* [HOW TO COMPLETE THIS TASK]:
Tally the lines in the data below in which the word "LiBrotherClient" occurs, then give only the total.

Change listing data
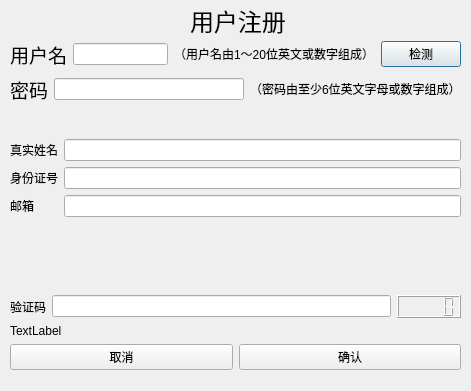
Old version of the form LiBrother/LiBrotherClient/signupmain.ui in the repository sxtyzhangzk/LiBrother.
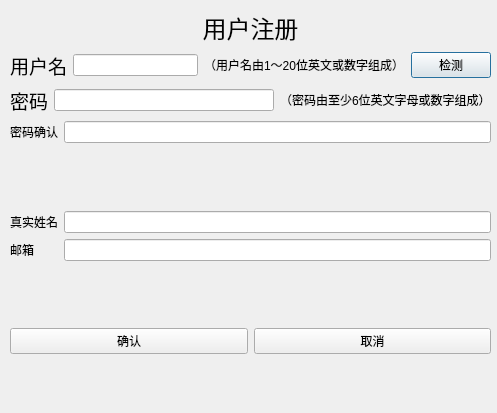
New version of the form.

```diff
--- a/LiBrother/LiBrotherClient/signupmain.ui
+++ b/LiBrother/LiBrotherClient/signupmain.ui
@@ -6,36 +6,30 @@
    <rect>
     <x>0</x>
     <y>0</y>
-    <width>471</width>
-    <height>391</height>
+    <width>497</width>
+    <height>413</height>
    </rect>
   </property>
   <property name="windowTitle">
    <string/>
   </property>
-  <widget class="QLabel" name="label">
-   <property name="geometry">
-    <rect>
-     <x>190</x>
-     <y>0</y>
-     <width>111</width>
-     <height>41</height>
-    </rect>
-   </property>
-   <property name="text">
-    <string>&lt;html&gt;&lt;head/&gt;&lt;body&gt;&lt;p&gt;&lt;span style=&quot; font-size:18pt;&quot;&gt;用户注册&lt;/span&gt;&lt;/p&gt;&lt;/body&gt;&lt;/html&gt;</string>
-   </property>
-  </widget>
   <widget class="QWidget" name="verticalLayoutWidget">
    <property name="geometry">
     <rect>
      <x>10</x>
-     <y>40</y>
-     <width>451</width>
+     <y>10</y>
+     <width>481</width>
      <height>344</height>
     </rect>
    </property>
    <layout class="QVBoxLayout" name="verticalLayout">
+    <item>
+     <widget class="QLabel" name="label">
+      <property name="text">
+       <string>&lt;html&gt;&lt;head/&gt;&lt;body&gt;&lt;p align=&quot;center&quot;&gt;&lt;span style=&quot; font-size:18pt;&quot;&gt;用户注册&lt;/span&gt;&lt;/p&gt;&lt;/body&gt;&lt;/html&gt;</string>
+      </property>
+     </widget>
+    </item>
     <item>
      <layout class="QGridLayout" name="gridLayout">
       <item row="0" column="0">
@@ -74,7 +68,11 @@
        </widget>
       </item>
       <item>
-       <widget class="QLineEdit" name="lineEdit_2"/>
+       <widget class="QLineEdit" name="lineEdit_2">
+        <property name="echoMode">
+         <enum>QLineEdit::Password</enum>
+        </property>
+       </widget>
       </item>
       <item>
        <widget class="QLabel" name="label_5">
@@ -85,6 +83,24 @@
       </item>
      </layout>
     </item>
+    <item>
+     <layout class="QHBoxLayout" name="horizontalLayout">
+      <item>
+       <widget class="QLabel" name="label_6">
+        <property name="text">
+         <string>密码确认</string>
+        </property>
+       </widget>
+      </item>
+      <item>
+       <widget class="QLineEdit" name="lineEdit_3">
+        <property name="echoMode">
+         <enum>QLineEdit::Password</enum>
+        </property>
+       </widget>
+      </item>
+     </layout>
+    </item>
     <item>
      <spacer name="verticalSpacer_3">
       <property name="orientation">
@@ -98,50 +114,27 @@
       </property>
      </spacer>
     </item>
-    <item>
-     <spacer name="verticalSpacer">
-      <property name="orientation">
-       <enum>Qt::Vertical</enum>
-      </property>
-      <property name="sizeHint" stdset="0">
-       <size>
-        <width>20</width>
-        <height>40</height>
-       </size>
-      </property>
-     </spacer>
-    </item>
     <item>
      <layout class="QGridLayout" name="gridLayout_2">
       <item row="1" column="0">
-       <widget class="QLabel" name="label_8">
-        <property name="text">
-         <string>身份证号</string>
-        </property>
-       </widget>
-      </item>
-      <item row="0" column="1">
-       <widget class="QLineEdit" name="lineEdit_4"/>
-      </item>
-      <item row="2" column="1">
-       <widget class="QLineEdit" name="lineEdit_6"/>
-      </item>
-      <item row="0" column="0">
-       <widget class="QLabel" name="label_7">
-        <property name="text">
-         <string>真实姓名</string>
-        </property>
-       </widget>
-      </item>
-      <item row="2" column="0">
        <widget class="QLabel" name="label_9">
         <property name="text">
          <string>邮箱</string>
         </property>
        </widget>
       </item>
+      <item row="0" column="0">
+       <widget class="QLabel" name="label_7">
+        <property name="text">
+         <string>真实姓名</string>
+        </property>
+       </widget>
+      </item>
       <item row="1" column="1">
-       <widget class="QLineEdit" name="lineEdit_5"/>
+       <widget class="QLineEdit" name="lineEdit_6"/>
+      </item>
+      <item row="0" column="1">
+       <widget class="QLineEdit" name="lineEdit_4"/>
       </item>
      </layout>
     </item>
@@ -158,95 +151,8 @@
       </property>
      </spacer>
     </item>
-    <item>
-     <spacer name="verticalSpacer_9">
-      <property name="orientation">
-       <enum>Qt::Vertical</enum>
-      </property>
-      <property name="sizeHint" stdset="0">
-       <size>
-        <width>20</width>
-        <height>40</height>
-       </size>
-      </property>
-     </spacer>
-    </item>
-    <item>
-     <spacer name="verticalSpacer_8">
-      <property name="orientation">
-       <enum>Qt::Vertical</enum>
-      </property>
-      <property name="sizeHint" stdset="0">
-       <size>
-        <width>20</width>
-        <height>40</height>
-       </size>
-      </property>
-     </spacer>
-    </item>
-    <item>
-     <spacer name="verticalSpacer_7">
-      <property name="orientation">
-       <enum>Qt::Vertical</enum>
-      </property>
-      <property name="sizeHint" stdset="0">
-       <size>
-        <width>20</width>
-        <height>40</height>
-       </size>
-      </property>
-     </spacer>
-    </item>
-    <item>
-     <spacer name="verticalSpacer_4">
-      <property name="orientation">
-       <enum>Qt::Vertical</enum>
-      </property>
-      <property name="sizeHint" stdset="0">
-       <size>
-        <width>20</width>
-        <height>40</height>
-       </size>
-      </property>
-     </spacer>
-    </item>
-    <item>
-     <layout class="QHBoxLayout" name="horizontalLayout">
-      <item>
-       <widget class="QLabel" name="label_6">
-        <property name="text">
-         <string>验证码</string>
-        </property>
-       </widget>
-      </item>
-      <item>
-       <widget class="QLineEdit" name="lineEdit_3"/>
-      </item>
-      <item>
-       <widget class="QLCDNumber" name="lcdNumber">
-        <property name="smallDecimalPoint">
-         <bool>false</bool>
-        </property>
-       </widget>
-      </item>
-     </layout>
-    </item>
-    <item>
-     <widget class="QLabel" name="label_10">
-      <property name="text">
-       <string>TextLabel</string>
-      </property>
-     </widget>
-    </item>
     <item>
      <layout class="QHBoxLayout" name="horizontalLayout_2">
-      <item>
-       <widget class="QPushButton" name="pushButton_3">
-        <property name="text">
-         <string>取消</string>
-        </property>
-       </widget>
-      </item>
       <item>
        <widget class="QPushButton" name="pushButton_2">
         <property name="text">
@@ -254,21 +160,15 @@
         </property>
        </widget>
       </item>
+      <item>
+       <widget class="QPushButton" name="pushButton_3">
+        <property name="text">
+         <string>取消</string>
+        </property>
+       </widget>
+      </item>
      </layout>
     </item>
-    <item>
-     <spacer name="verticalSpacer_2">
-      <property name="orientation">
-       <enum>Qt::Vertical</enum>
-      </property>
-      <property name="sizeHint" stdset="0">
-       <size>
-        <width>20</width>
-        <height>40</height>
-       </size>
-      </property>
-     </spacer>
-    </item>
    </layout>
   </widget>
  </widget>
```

* [EXERCISE RESULT]:
3